What GAO Found
The Department of Homeland Security's (DHS) Countering Weapons of Mass Destruction Office (CWMD) continues to carry out functions of its predecessor offices. For example, CWMD continues to manage a program to acquire replacements for radiation portal monitors that U.S. Customs and Border Protection (CBP) operates at high-volume ports (see fig.). However, the new radiation portal monitors will be late to deploy and may not meet user needs. For example, CBP officials told GAO that tests of replacement monitors resulted in higher nuisance alarm rates than originally planned. Nuisance alarms result from naturally occurring radioactive materials in certain consumer goods, requiring CBP officers to conduct a secondary scan to determine that the source of the alarm is not a threat before a cargo container or vehicle can leave the port. Reducing such alarms is a key goal of the replacement program. By coordinating with CBP to reassess its current acquisition strategy, CWMD may help ensure an acceptable nuisance alarm rate, better positioning CBP to prevent radiological and nuclear threats without unduly delaying U.S. commerce.

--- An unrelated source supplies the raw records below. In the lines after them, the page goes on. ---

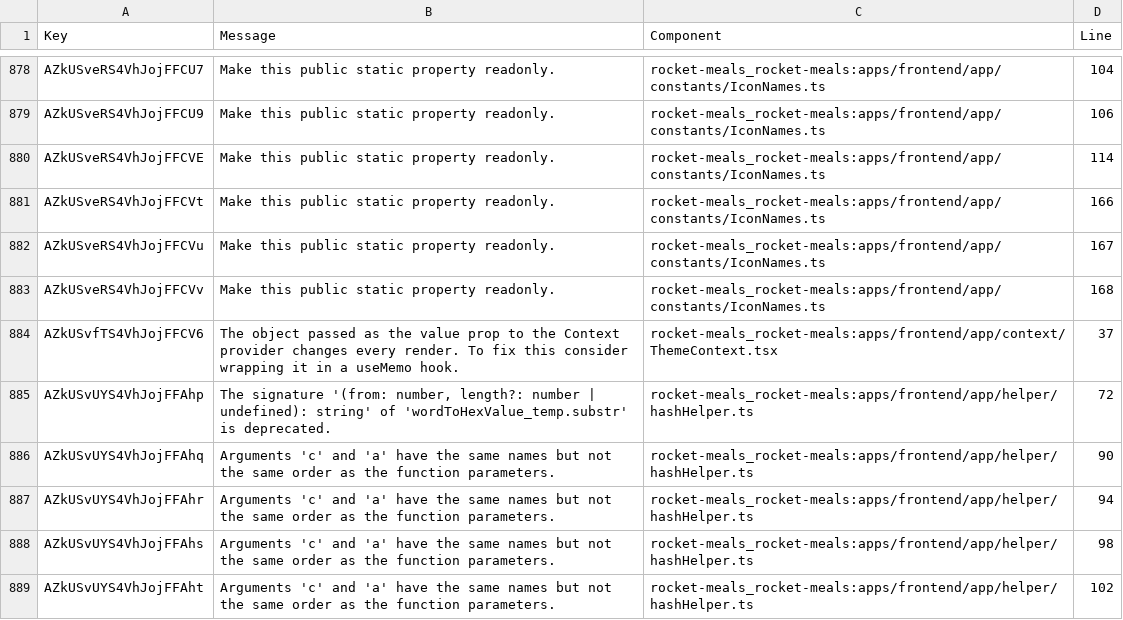
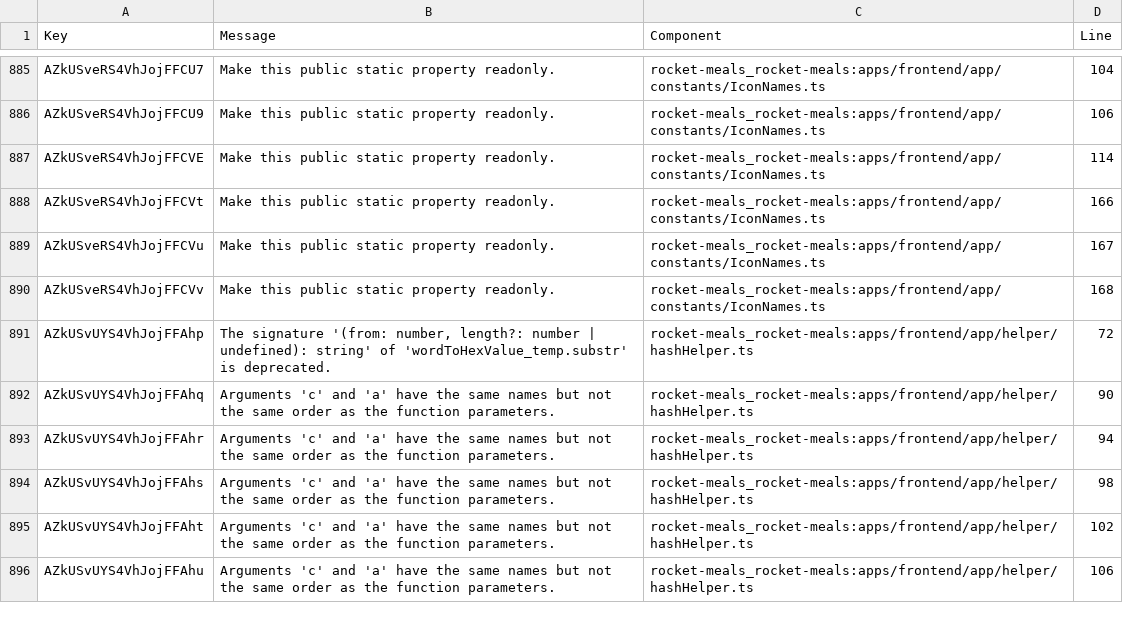
Before and after one commit to rocket-meals/swosy, a CSV file: reports/sonarCloud/report_maintainability.csv, drawn as a sheet; only a part is shown, gaps mark what is left out; the shorter side is filled out with more unchanged rows; removed rows and columns are numbered as before the commit, all else as after; the diff covers the shown part only; the diff names each change by its address in the sheet, - before the commit and + after, or states it on an @@ line.

```diff
--- a/reports/sonarCloud/report_maintainability.csv
+++ b/reports/sonarCloud/report_maintainability.csv
-row 884: AZkUSvfTS4VhJojFFCV6 | The object passed as the value prop to the Context provider changes every render. To fix this consider wrapping it in a useMemo hook. | rocket-meals_rocket-meals:apps/frontend/app/context/ThemeContext.tsx | 37
```
Also changed, not shown: 15 added rows and 8 removed rows elsewhere in this file, 1 other file.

Radiation Portal Monitor at a Land Port of Entry
The state and local partners GAO interviewed were generally satisfied with CWMD's coordination of technology acquisition and training but said CWMD could improve in other areas, such as communicating with and convening the partners. In September 2021, CWMD issued a strategy to engage its state and local partners, but the strategy does not specify how often CWMD will communicate with and convene partners in all threat areas. Specifying this will help CWMD and its partners be prepared to deter and respond to an attack.
CWMD used employee surveys and listening sessions to identify the root causes of morale problems. CWMD also introduced town hall meetings in which employees share how they help accomplish the agency's mission. Data from 2019 and 2020 federal employee workplace surveys indicate that CWMD improved in measures of employee engagement. GAO recommended in January 2021 that DHS strengthen its plans to enhance employee engagement, an actionable measure of morale, and continues to monitor DHS's response to these recommendations.
Why GAO Did This Study
Chemical, biological, radiological, and nuclear weapons have the potential to kill thousands of people. To enhance efforts to manage threats in these four areas, CWMD was established in statute in December 2018, reorganizing functions of predecessor offices in DHS. About a year later, CWMD ranked last in a review of best places to work in government.
GAO was asked to assess CWMD's ability to carry out its mission and serve federal, state, and local partners. This report (1) evaluates the extent to which CWMD continues to perform the functions of predecessor offices, (2) evaluates the extent to which CWMD has coordinated with state and local partners, and (3) describes CWMD's efforts to improve morale.
GAO reviewed strategic and implementation plans and employee surveys and interviewed CWMD officials about how the office has carried out its functions, coordinated with partners, and taken steps to improve morale. To obtain partners' views on CWMD's performance, GAO interviewed officials from other DHS components and federal agencies. GAO also selected a nongeneralizable sample of state and local partners from 15 jurisdictions based on their participation in CWMD programs covering the four threat areas.
GAO is making four recommendations, including that CWMD should reassess its current acquisition strategy for replacing radiation portal monitors and specify its plans for convening state and local partners. DHS agrees with the four recommendations.
Recommendations for Executive Action
|Countering Weapons of Mass Destruction Office||The Assistant Secretary for CWMD should coordinate with CBP to reassess its current acquisition strategy for replacement radiation portal monitors to ensure that the selected technology or technologies meet CBP's needs, including with respect to nuisance alarm rates. (Recommendation 1)|
|Countering Weapons of Mass Destruction Office||The Assistant Secretary for CWMD should specify, in the new strategic plan for the Global Nuclear Detection Architecture, steps to reconstitute the capability gap analysis function, a strategy for outreach to key stakeholders in reconstituting this function, and time frames for the completion of the capability gap assessments. (Recommendation 2)|
|Countering Weapons of Mass Destruction Office||The Assistant Secretary for CWMD should specify in CWMD's State, Local, Tribal, and Territorial Engagement Strategy how often CWMD will convene its state and local partners in the chemical, biological, radiological, and nuclear threat areas. (Recommendation 3)|
|Countering Weapons of Mass Destruction Office||The Assistant Secretary for CWMD should develop and document a formal process for resolving complaints about CWMD contractors. (Recommendation 4)|